"2010 is the exception," said Daniel. "A vintage where both the reds and whites are excellent. That really doesn't happen often."
"And the vintage was long and easy through the harvest," said Frédéric (the brothers always alternate talking, without ever cutting each other off). "You could go through and pick each cépage at just the right time."
The blend of Clairette, Roussanne, Bourboulenc, Grenache Blanc, Picpoul and Picardin offered crunchy peach, nectarine and almond notes with a superfresh finish that should evolve nicely over the next several years.
Moving to the reds, the Côtes du Rhône 2010 sports the crunchy acidity of the vintage, and it's well-embedded in the core of blue, red and purple fruits, as this wine shows the range of some Châteauneufs, and should age nicely for three to five years.
"2010 was a vintage you could do a long maceration without harsh extraction," said Daniel. "No pigéage [punching down] was needed and we did less rémontage [pumping over]. The fruit is so pure and balanced. There was no need to be massive."
The Rasteau 2010 (now its own cru, no longer Côtes du Rhône-Villages) is a blend of 80 percent Grenache and the rest Syrah, though it is not yet bottled. It shows the density of the single-vineyard Les Argiles Bleues in a top year, excelling with gorgeous plum skin, blueberry and anise notes laced with a rock solid graphite spine. The Rasteau Les Argiles Bleues 2010 is still in barrel, and it could be the best vintage yet for the wine: Dark and winey, with a strong anise note and sappy kirsch and blueberry reduction flavors that are offset by terrific tension from the graphite spine that always defines the Coulons reds. It's easily outstanding and should age well in the cellar for a decade.

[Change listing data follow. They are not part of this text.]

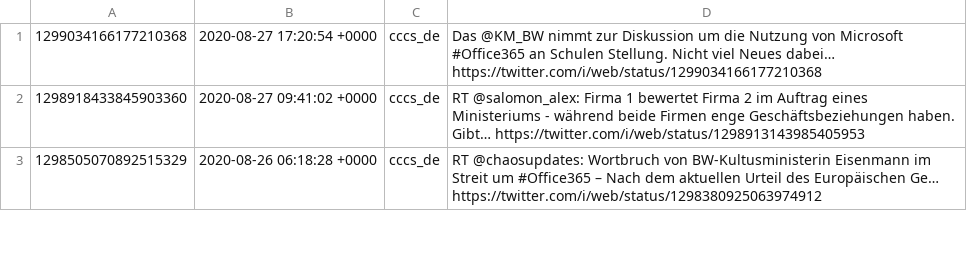
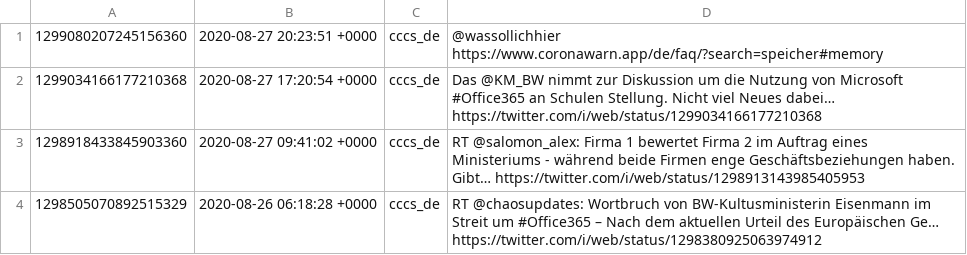
Before and after one commit to cccs/cccs-website, a CSV file: content/_data/twitter.csv, drawn as a sheet; only a part is shown; the diff names each change by its address in the sheet, - before the commit and + after, or states it on an @@ line.

Commit message:
Update Twitter

```diff
--- a/content/_data/twitter.csv
+++ b/content/_data/twitter.csv
+row 1: 1299080207245156360 | 2020-08-27 20:23:51 +0000 | cccs_de | @wassollichhier https://www.coronawarn.app/de/faq/?search=speicher#memory
```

The Châteauneuf-du-Pape 2010 is set to be bottled in March. It crackles with life, with lots of spice-tinged Linzer, blackberry and blueberry fruit and plenty of briar embedded in the finish.
"2010 was an easy vintage to harvest and vinify, but you needed to take a little longer with the élevage, to allow the balance to take hold," said Frédéric, noting that the regular cuvée is being aged for 15 months instead of the usual 12 months. "2010 has the acidity of '78 and '05, but it has more material around the structure."
"During the élevage, the '10s have never closed. They just opened more and more," said Daniel. "I could see that kind of evolution continuing in bottle. Vintages of tannin tend to close down, but vintages of acidity tend to stay open, like '01 for example."
The Coulons are not mad scientists. They just have a collection of the 13 allowed Southern Rhône grape varieties they keep for posterity.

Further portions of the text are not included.